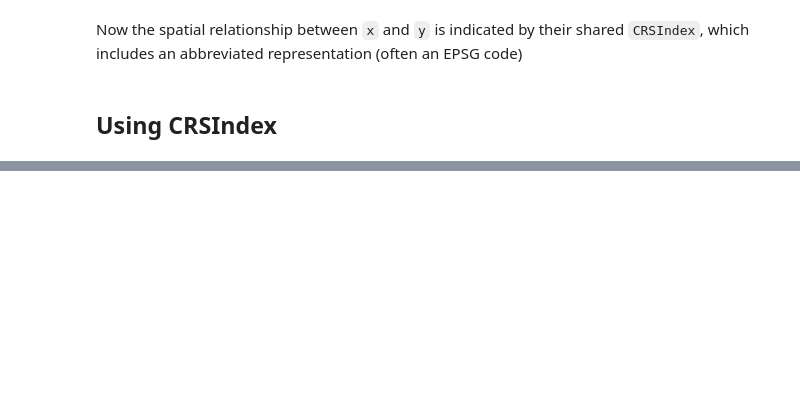
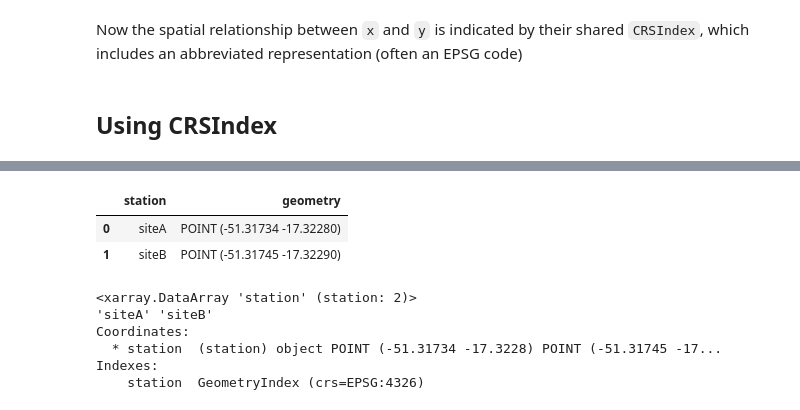
Before and after one commit to scottyhq/rioxarray, a Jupyter notebook: docs/examples/crs_index.ipynb, the cells around one changed output, grey strips where cells are left out. Saved outputs shown, nothing was run; the diff lists cells and outputs as text; code cells hidden in the pictures; blank space fills up the shorter version.

```diff
--- a/docs/examples/crs_index.ipynb
+++ b/docs/examples/crs_index.ipynb
@@ -93,0 +307,21 @@ Attributes:
+# %%
+gf = gpd.GeoDataFrame(dict(station=['siteA', 'siteB']),
+                      geometry=gpd.points_from_xy(x=[-51.31734, -51.31745], y=[-17.3228, -17.3229]),
+                      crs='EPSG:4326')
+gf
+# %% [output]
+|  | station | geometry |
+| 0 | siteA | POINT (-51.31734 -17.32280) |
+| 1 | siteB | POINT (-51.31745 -17.32290) |
+# %%
+# Turn points into an Xarray GeometryIndex with xvec (https://xvec.readthedocs.io)
+da = xr.DataArray(gf.station, coords=[gf.geometry], dims=["station"])
+da = da.xvec.set_geom_indexes("station", crs=gf.crs)
+da
+# %% [output]
+<xarray.DataArray 'station' (station: 2)>
+'siteA' 'siteB'
+Coordinates:
+  * station  (station) object POINT (-51.31734 -17.3228) POINT (-51.31745 -17...
+Indexes:
+    station  GeometryIndex (crs=EPSG:4326)
```
Also changed, not shown: parts of 32 cells of this notebook, 4 other files.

***

● **WORK TO COMPLETE**:
Identify the lines of the entries containing the string "EPSG". Copy each such line.

● **REPLY**:
+                      crs='EPSG:4326')
+    station  GeometryIndex (crs=EPSG:4326)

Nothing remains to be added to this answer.